The analysts said the DMO may justifiably feel that it has done its bit towards budget deficit financing with these auctions as well as the sales of the sovereign Eurobonds and the diaspora issue.

“It would feel more comfortable with tangible evidence that the multilateral contribution from the World Bank and the African Development Bank is forthcoming. We note that these partners were to have helped finance the 2016 deficit. The DMO has additional flexibility in its issuance in the months ahead since it has announced it is to launch Nigeria’s first sovereign sukuk (Islamic bond) in naira to raise N100 billion,” they said.

At the beginning of the year, DMO had planned to issue between N340 billion to N430 billion of local-currency bonds during the first quarter of this year.

It explained that it would auction N110 billion to N140 billion worth of bonds maturing in 2021 and N85 billion to N105 billion in debt maturing in 2026. It will also sell N45 billion to N55 billion in bonds maturing in 2027 and N100 billion to N130 billion of the 2036 debt.

Explaining the need for the government to borrow, a former Managing Director of Unity Bank Plc, Rislanudeen Muhammad, had said in a period of recession, the plausible way to pull ourselves out of it is by way of reflating the economy through massive investment in infrastructure, income and job creating sectors like agriculture, mining and manufacturing, public private partnership etc with multiplier implication of increasing employment and jump starting the micro economy.

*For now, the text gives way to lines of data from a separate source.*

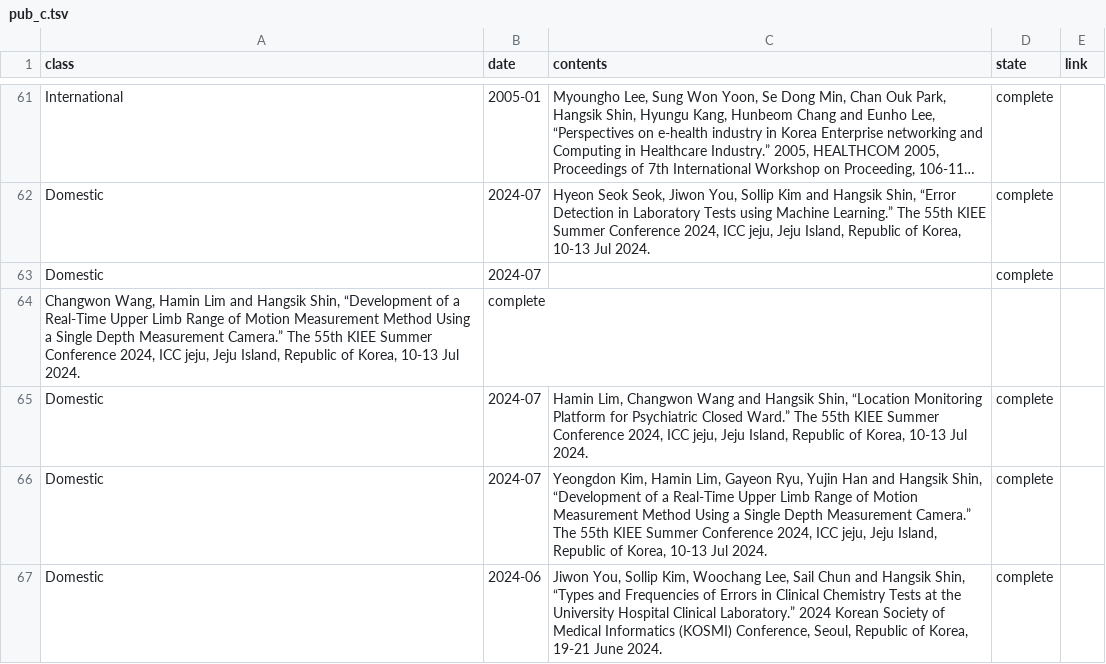
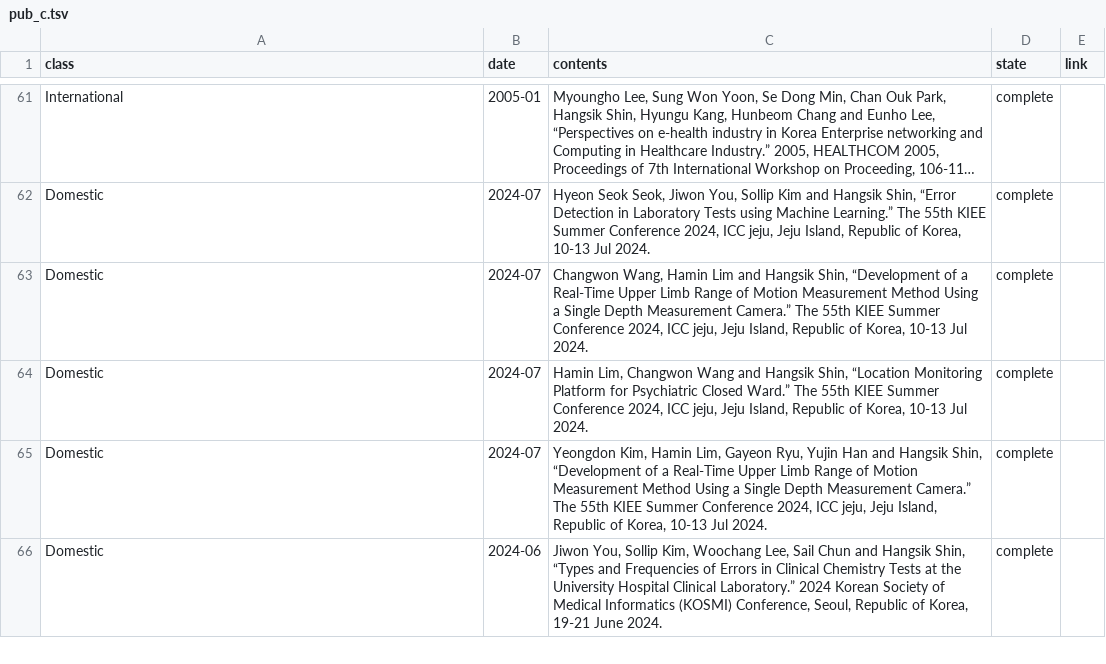
Before and after one commit to thisisyjin/dlab-amc.github.io, a TSV file: _data/sheets/pub_c.tsv, drawn as a sheet; only a part is shown, gaps mark what is left out; long unchanged cells end in …; the diff names each change by its address in the sheet, - before the commit and + after, or states it on an @@ line.

Commit message:
Add: pub 추가

```diff
--- a/_data/sheets/pub_c.tsv
+++ b/_data/sheets/pub_c.tsv
-C63 (contents): (empty)
+C63 (contents): Changwon Wang, Hamin Lim and Hangsik Shin, “Development of a Real-Time Upper Limb Range of Motion Measurement Method Using a Single Depth Measurement Camera.” The 55th KIEE Summer Conference 2024, ICC jeju, Jeju Island, Republic of Korea, 10-13 Jul 2024.
-row 64: Changwon Wang, Hamin Lim and Hangsik Shin, “Development of a Real-Time Upper Limb Range of Motion Measurement Method Using a Single Depth Measurement Camera.” The 55th KIEE Summer Conference 2024, ICC jeju, Jeju Island, Republic of Korea, 10-13 Jul 2024. | complete
```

“To that extent, the budget was rightly structured to deal with that challenge of stagflation and recession. However, we need to be careful in ensuring we borrow for capital expenditure only, on projects that will generate growth and support repayment of the loan. We should not borrow for consumption,” he said.